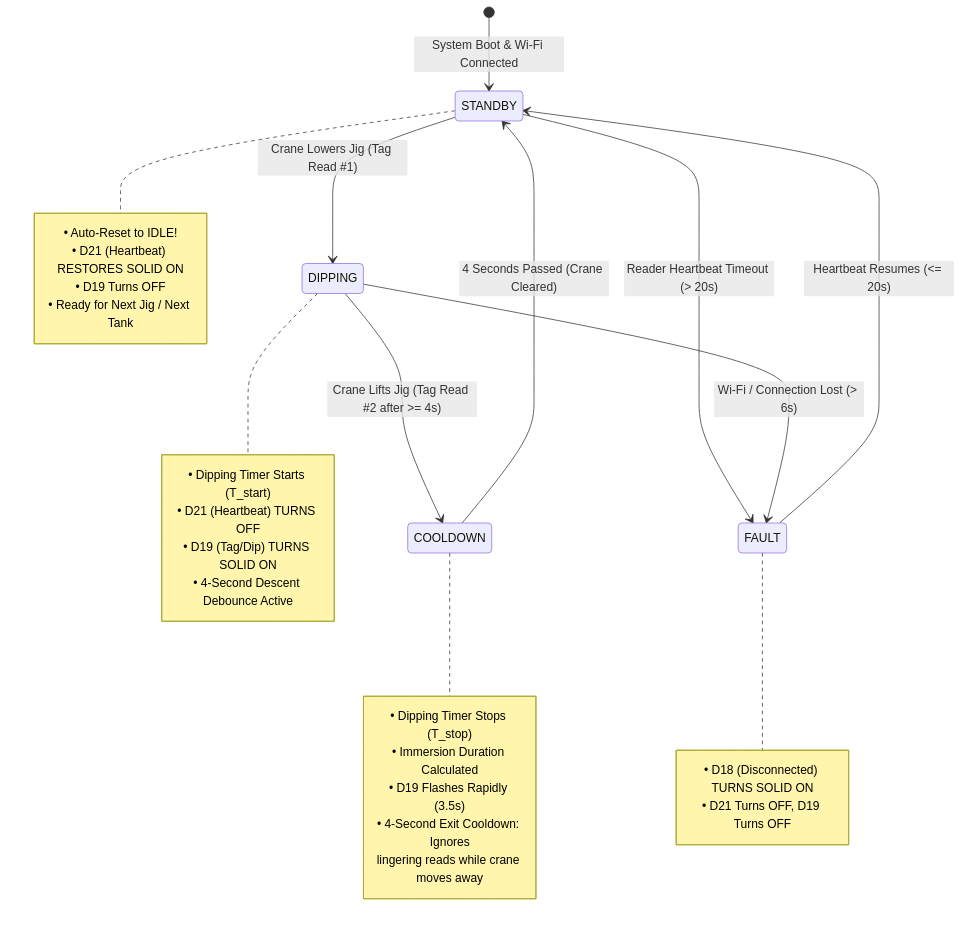
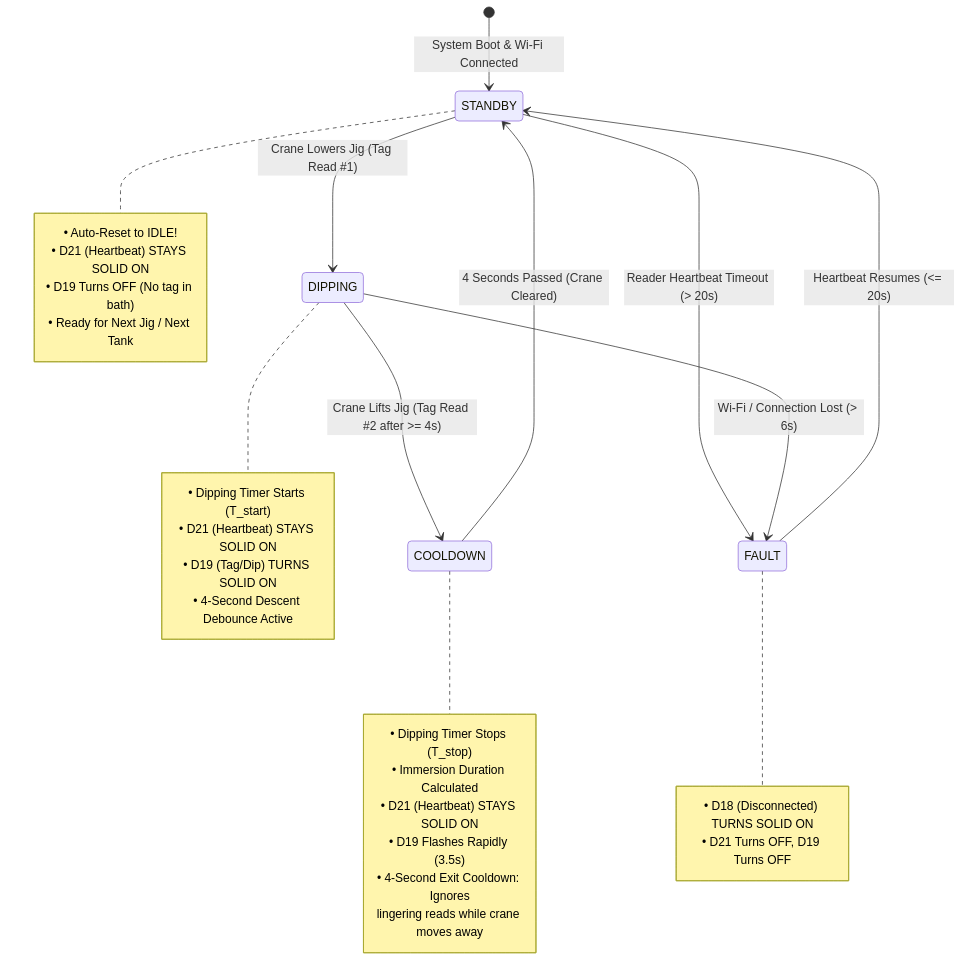
The diagram in Industrial_Crane_Dipping_System_Documentation.md (gowdachethan/ESP32_Rfid-), drawn with Mermaid before and after one commit. The commit also changed other lines of this file and 2 other files, not shown here.

Commit message:
Update LED logic: keep D21 Heartbeat LED ON continuously during tag detection and idle

````diff
--- a/Industrial_Crane_Dipping_System_Documentation.md
+++ b/Industrial_Crane_Dipping_System_Documentation.md
@@ -49,38 +49,39 @@
 ```mermaid
 stateDiagram-v2
     [*] --> STANDBY : System Boot & Wi-Fi Connected
     
     STANDBY --> DIPPING : Crane Lowers Jig (Tag Read #1)
     note right of DIPPING
       • Dipping Timer Starts (T_start)
-      • D21 (Heartbeat) TURNS OFF
+      • D21 (Heartbeat) STAYS SOLID ON
       • D19 (Tag/Dip) TURNS SOLID ON
       • 4-Second Descent Debounce Active
     end note
     
     DIPPING --> COOLDOWN : Crane Lifts Jig (Tag Read #2 after >= 4s)
     note right of COOLDOWN
       • Dipping Timer Stops (T_stop)
       • Immersion Duration Calculated
+      • D21 (Heartbeat) STAYS SOLID ON
       • D19 Flashes Rapidly (3.5s)
       • 4-Second Exit Cooldown: Ignores
         lingering reads while crane moves away
     end note
     
     COOLDOWN --> STANDBY : 4 Seconds Passed (Crane Cleared)
     note right of STANDBY
       • Auto-Reset to IDLE!
-      • D21 (Heartbeat) RESTORES SOLID ON
-      • D19 Turns OFF
+      • D21 (Heartbeat) STAYS SOLID ON
+      • D19 Turns OFF (No tag in bath)
       • Ready for Next Jig / Next Tank
     end note
 
     STANDBY --> FAULT : Reader Heartbeat Timeout (> 20s)
     DIPPING --> FAULT : Wi-Fi / Connection Lost (> 6s)
     note right of FAULT
       • D18 (Disconnected) TURNS SOLID ON
       • D21 Turns OFF, D19 Turns OFF
     end note
     
     FAULT --> STANDBY : Heartbeat Resumes (<= 20s)
 ```
````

━━━━━━━━━━━━━━━━

> [Problem to solve]: Return the lines of the data above in full and exactly, with no pictures.

> [Result]:
The diagram in Industrial_Crane_Dipping_System_Documentation.md (gowdachethan/ESP32_Rfid-), drawn with Mermaid before and after one commit. The commit also changed other lines of this file and 2 other files, not shown here.

Commit message:
Update LED logic: keep D21 Heartbeat LED ON continuously during tag detection and idle

````diff
--- a/Industrial_Crane_Dipping_System_Documentation.md
+++ b/Industrial_Crane_Dipping_System_Documentation.md
@@ -49,38 +49,39 @@
 ```mermaid
 stateDiagram-v2
     [*] --> STANDBY : System Boot & Wi-Fi Connected
     
     STANDBY --> DIPPING : Crane Lowers Jig (Tag Read #1)
     note right of DIPPING
       • Dipping Timer Starts (T_start)
-      • D21 (Heartbeat) TURNS OFF
+      • D21 (Heartbeat) STAYS SOLID ON
       • D19 (Tag/Dip) TURNS SOLID ON
       • 4-Second Descent Debounce Active
     end note
     
     DIPPING --> COOLDOWN : Crane Lifts Jig (Tag Read #2 after >= 4s)
     note right of COOLDOWN
       • Dipping Timer Stops (T_stop)
       • Immersion Duration Calculated
+      • D21 (Heartbeat) STAYS SOLID ON
       • D19 Flashes Rapidly (3.5s)
       • 4-Second Exit Cooldown: Ignores
         lingering reads while crane moves away
     end note
     
     COOLDOWN --> STANDBY : 4 Seconds Passed (Crane Cleared)
     note right of STANDBY
       • Auto-Reset to IDLE!
-      • D21 (Heartbeat) RESTORES SOLID ON
-      • D19 Turns OFF
+      • D21 (Heartbeat) STAYS SOLID ON
+      • D19 Turns OFF (No tag in bath)
       • Ready for Next Jig / Next Tank
     end note
 
     STANDBY --> FAULT : Reader Heartbeat Timeout (> 20s)
     DIPPING --> FAULT : Wi-Fi / Connection Lost (> 6s)
     note right of FAULT
       • D18 (Disconnected) TURNS SOLID ON
       • D21 Turns OFF, D19 Turns OFF
     end note
     
     FAULT --> STANDBY : Heartbeat Resumes (<= 20s)
 ```
````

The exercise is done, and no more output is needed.